▶ [Exercise] Repeat every entry word for word; omit all pictures.

Front-end code change data

= Beginning of Section =

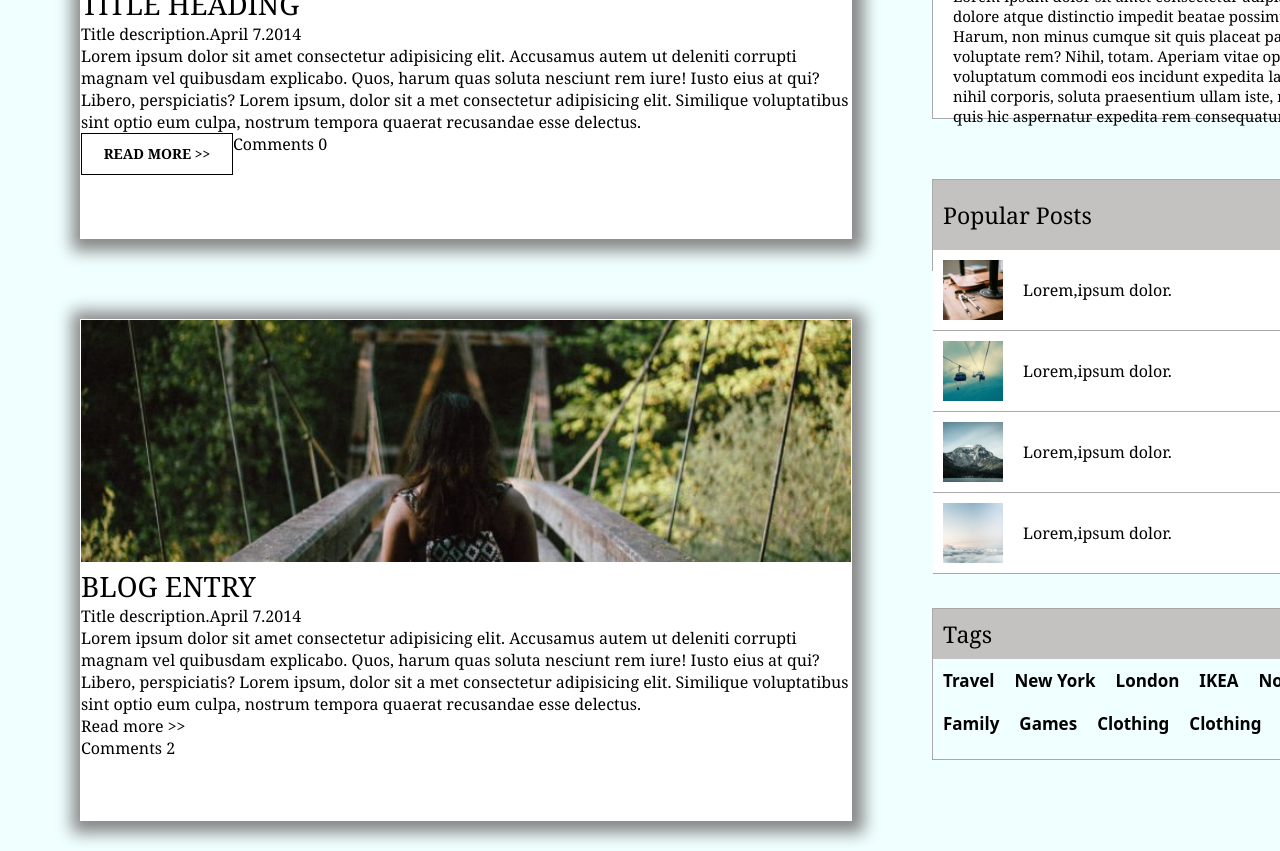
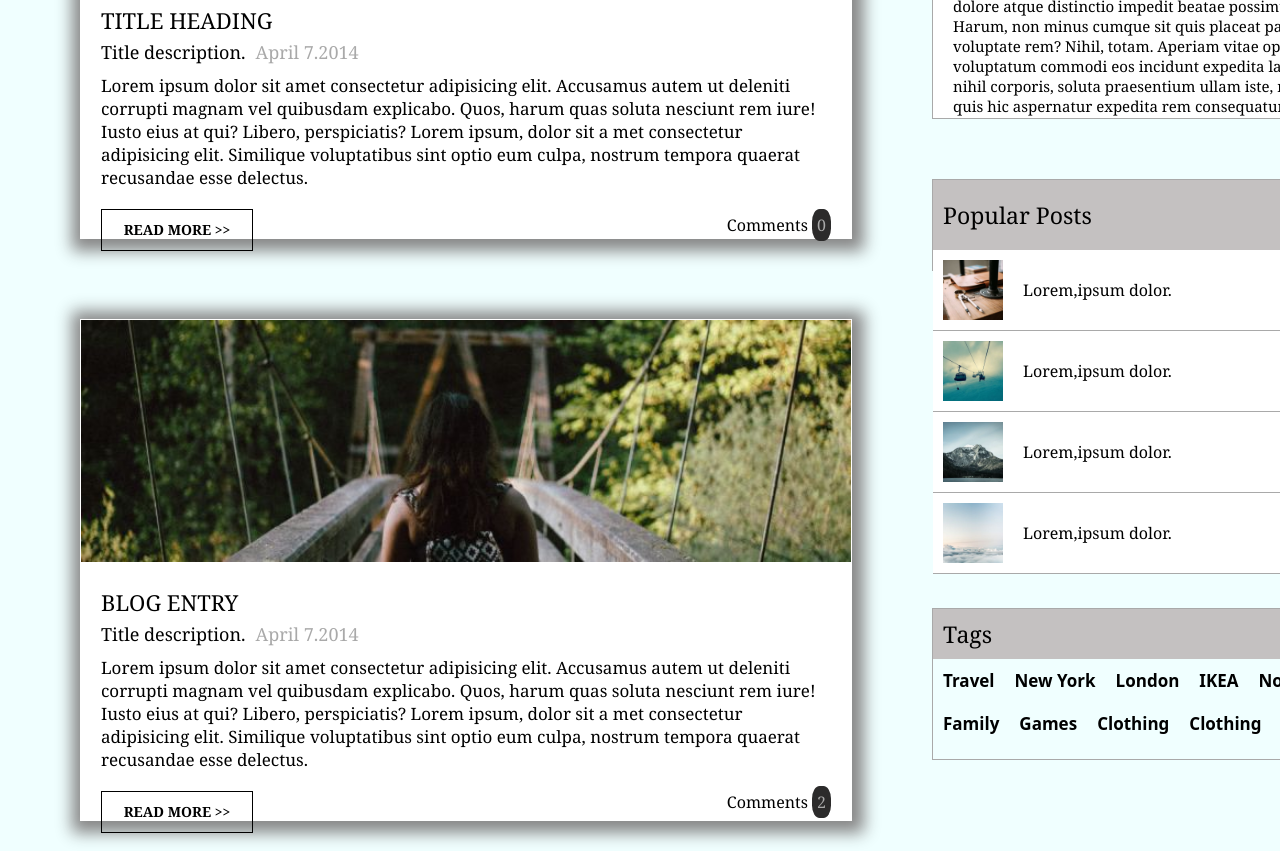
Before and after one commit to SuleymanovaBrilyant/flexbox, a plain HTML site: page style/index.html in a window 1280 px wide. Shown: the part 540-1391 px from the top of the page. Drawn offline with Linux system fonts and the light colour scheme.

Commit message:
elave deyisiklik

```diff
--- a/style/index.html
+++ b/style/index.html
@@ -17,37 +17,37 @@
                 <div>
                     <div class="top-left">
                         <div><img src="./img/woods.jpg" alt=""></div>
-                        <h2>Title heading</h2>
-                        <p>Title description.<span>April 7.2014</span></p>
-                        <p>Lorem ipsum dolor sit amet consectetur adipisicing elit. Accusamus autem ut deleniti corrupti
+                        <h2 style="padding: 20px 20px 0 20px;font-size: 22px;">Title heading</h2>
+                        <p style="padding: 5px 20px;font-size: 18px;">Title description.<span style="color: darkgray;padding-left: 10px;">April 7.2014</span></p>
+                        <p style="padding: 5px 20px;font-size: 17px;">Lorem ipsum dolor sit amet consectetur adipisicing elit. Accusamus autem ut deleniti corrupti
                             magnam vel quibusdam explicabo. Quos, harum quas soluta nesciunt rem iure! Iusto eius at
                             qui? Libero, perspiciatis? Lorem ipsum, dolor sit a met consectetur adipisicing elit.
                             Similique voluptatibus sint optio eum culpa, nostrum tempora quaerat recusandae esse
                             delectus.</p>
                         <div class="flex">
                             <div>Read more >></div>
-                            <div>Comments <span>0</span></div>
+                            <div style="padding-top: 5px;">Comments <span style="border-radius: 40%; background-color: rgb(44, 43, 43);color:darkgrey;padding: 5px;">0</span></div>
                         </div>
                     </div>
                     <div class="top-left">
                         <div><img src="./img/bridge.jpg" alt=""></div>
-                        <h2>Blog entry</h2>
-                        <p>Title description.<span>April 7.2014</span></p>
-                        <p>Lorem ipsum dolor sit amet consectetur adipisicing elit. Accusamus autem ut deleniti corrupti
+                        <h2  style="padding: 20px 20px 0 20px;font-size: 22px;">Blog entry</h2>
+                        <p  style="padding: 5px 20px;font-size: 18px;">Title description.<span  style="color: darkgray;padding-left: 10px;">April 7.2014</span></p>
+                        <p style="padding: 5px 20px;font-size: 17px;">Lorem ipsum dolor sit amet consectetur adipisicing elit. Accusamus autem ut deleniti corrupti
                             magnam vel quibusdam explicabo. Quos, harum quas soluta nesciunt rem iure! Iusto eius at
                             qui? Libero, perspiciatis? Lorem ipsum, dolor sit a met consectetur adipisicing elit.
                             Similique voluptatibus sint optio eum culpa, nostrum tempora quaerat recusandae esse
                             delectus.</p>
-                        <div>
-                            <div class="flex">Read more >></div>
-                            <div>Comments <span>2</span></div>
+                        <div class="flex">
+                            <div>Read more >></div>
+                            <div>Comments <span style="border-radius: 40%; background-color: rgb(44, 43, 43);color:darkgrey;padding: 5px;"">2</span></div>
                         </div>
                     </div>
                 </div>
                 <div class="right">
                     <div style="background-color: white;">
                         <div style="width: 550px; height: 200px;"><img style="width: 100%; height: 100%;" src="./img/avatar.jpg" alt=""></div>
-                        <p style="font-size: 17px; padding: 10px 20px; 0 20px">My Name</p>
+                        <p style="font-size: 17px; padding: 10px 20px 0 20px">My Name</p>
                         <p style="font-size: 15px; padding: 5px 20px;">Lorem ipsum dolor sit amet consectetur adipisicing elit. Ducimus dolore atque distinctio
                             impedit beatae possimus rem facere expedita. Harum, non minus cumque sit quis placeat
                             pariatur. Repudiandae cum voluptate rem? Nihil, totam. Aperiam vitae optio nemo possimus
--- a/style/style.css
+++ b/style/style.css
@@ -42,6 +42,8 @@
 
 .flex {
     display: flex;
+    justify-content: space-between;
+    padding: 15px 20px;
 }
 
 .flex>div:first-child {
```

= End of Section =

▶ [Result below]
Before and after one commit to SuleymanovaBrilyant/flexbox, a plain HTML site: page style/index.html in a window 1280 px wide. Shown: the part 540-1391 px from the top of the page. Drawn offline with Linux system fonts and the light colour scheme.

Commit message:
elave deyisiklik

```diff
--- a/style/index.html
+++ b/style/index.html
@@ -17,37 +17,37 @@
                 <div>
                     <div class="top-left">
                         <div><img src="./img/woods.jpg" alt=""></div>
-                        <h2>Title heading</h2>
-                        <p>Title description.<span>April 7.2014</span></p>
-                        <p>Lorem ipsum dolor sit amet consectetur adipisicing elit. Accusamus autem ut deleniti corrupti
+                        <h2 style="padding: 20px 20px 0 20px;font-size: 22px;">Title heading</h2>
+                        <p style="padding: 5px 20px;font-size: 18px;">Title description.<span style="color: darkgray;padding-left: 10px;">April 7.2014</span></p>
+                        <p style="padding: 5px 20px;font-size: 17px;">Lorem ipsum dolor sit amet consectetur adipisicing elit. Accusamus autem ut deleniti corrupti
                             magnam vel quibusdam explicabo. Quos, harum quas soluta nesciunt rem iure! Iusto eius at
                             qui? Libero, perspiciatis? Lorem ipsum, dolor sit a met consectetur adipisicing elit.
                             Similique voluptatibus sint optio eum culpa, nostrum tempora quaerat recusandae esse
                             delectus.</p>
                         <div class="flex">
                             <div>Read more >></div>
-                            <div>Comments <span>0</span></div>
+                            <div style="padding-top: 5px;">Comments <span style="border-radius: 40%; background-color: rgb(44, 43, 43);color:darkgrey;padding: 5px;">0</span></div>
                         </div>
                     </div>
                     <div class="top-left">
                         <div><img src="./img/bridge.jpg" alt=""></div>
-                        <h2>Blog entry</h2>
-                        <p>Title description.<span>April 7.2014</span></p>
-                        <p>Lorem ipsum dolor sit amet consectetur adipisicing elit. Accusamus autem ut deleniti corrupti
+                        <h2  style="padding: 20px 20px 0 20px;font-size: 22px;">Blog entry</h2>
+                        <p  style="padding: 5px 20px;font-size: 18px;">Title description.<span  style="color: darkgray;padding-left: 10px;">April 7.2014</span></p>
+                        <p style="padding: 5px 20px;font-size: 17px;">Lorem ipsum dolor sit amet consectetur adipisicing elit. Accusamus autem ut deleniti corrupti
                             magnam vel quibusdam explicabo. Quos, harum quas soluta nesciunt rem iure! Iusto eius at
                             qui? Libero, perspiciatis? Lorem ipsum, dolor sit a met consectetur adipisicing elit.
                             Similique voluptatibus sint optio eum culpa, nostrum tempora quaerat recusandae esse
                             delectus.</p>
-                        <div>
-                            <div class="flex">Read more >></div>
-                            <div>Comments <span>2</span></div>
+                        <div class="flex">
+                            <div>Read more >></div>
+                            <div>Comments <span style="border-radius: 40%; background-color: rgb(44, 43, 43);color:darkgrey;padding: 5px;"">2</span></div>
                         </div>
                     </div>
                 </div>
                 <div class="right">
                     <div style="background-color: white;">
                         <div style="width: 550px; height: 200px;"><img style="width: 100%; height: 100%;" src="./img/avatar.jpg" alt=""></div>
-                        <p style="font-size: 17px; padding: 10px 20px; 0 20px">My Name</p>
+                        <p style="font-size: 17px; padding: 10px 20px 0 20px">My Name</p>
                         <p style="font-size: 15px; padding: 5px 20px;">Lorem ipsum dolor sit amet consectetur adipisicing elit. Ducimus dolore atque distinctio
                             impedit beatae possimus rem facere expedita. Harum, non minus cumque sit quis placeat
                             pariatur. Repudiandae cum voluptate rem? Nihil, totam. Aperiam vitae optio nemo possimus
--- a/style/style.css
+++ b/style/style.css
@@ -42,6 +42,8 @@
 
 .flex {
     display: flex;
+    justify-content: space-between;
+    padding: 15px 20px;
 }
 
 .flex>div:first-child {
```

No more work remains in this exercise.